**GOAL OF THE EXERCISE:**
In the data below, which lines contain "styles"? List them by copying each one.

___ RECORDS FOR THIS EXERCISE ___

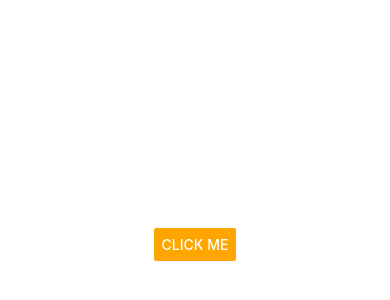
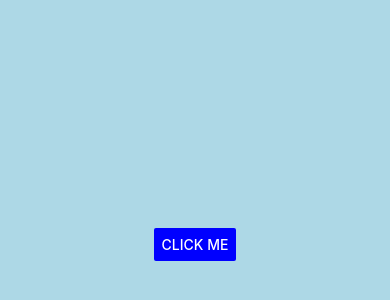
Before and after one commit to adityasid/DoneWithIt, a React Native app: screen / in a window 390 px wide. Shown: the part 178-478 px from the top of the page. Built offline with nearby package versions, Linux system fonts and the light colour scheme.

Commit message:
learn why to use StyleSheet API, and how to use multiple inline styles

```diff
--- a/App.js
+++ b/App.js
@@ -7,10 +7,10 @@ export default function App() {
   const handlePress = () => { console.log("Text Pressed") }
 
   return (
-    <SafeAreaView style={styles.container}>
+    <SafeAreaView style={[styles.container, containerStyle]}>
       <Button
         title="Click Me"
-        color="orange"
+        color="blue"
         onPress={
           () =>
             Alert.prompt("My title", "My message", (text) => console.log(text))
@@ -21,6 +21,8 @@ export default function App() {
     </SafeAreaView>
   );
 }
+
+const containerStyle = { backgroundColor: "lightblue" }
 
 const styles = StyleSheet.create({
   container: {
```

___
___ RECORDS FOR THIS EXERCISE ___

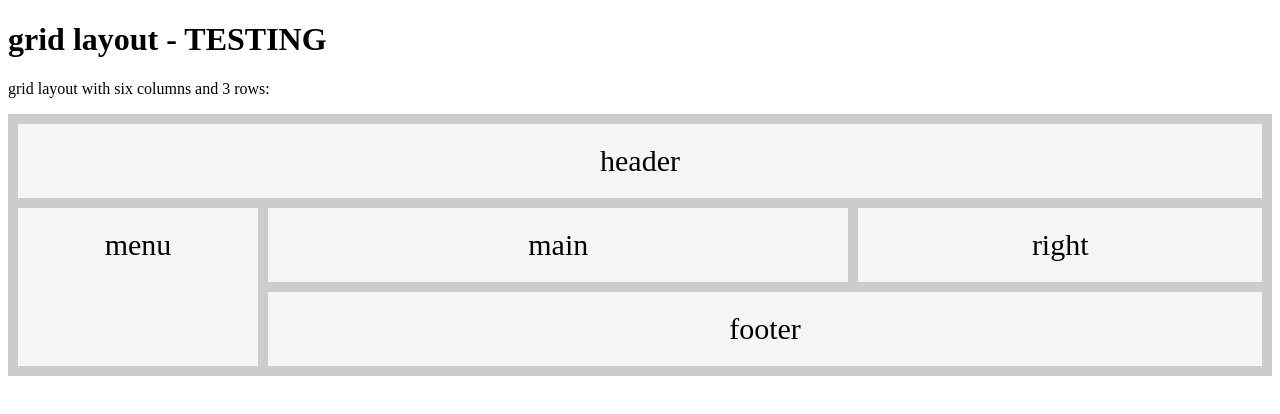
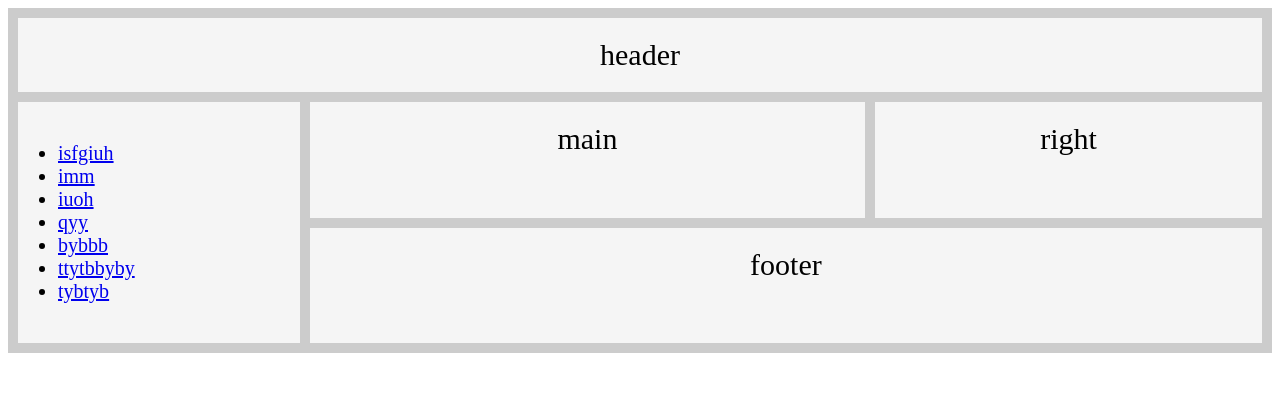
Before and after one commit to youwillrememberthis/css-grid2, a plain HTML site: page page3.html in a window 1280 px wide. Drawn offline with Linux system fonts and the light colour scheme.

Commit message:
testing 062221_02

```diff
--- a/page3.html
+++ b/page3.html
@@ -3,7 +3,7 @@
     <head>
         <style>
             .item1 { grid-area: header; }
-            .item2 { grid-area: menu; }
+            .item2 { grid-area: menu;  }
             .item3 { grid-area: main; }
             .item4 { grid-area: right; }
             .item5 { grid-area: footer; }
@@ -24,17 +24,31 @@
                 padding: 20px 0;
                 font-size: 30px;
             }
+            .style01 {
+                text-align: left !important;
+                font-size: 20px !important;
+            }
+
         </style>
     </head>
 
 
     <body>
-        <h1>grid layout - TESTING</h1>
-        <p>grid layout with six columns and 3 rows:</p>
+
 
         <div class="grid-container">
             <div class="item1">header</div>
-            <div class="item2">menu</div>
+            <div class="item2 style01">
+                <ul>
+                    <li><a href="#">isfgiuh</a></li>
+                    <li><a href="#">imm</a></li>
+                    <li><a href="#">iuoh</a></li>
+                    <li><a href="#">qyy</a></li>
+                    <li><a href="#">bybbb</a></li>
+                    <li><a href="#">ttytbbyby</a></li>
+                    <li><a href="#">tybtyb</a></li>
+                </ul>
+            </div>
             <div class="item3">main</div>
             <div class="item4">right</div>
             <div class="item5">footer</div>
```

___
___ RECORDS FOR THIS EXERCISE ___

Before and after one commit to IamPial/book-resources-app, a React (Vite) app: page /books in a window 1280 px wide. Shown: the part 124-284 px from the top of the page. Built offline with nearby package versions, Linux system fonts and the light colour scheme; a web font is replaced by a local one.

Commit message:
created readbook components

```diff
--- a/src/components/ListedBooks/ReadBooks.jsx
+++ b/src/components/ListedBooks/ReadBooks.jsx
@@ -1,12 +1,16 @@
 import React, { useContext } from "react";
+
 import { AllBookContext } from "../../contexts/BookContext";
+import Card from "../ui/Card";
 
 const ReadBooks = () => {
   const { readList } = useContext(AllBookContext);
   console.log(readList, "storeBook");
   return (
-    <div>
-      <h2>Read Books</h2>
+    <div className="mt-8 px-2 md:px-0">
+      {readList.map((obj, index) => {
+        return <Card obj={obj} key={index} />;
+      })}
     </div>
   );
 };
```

___

**TASK RESPONSE:**
learn why to use StyleSheet API, and how to use multiple inline styles
-    <SafeAreaView style={styles.container}>
+    <SafeAreaView style={[styles.container, containerStyle]}>
 const styles = StyleSheet.create({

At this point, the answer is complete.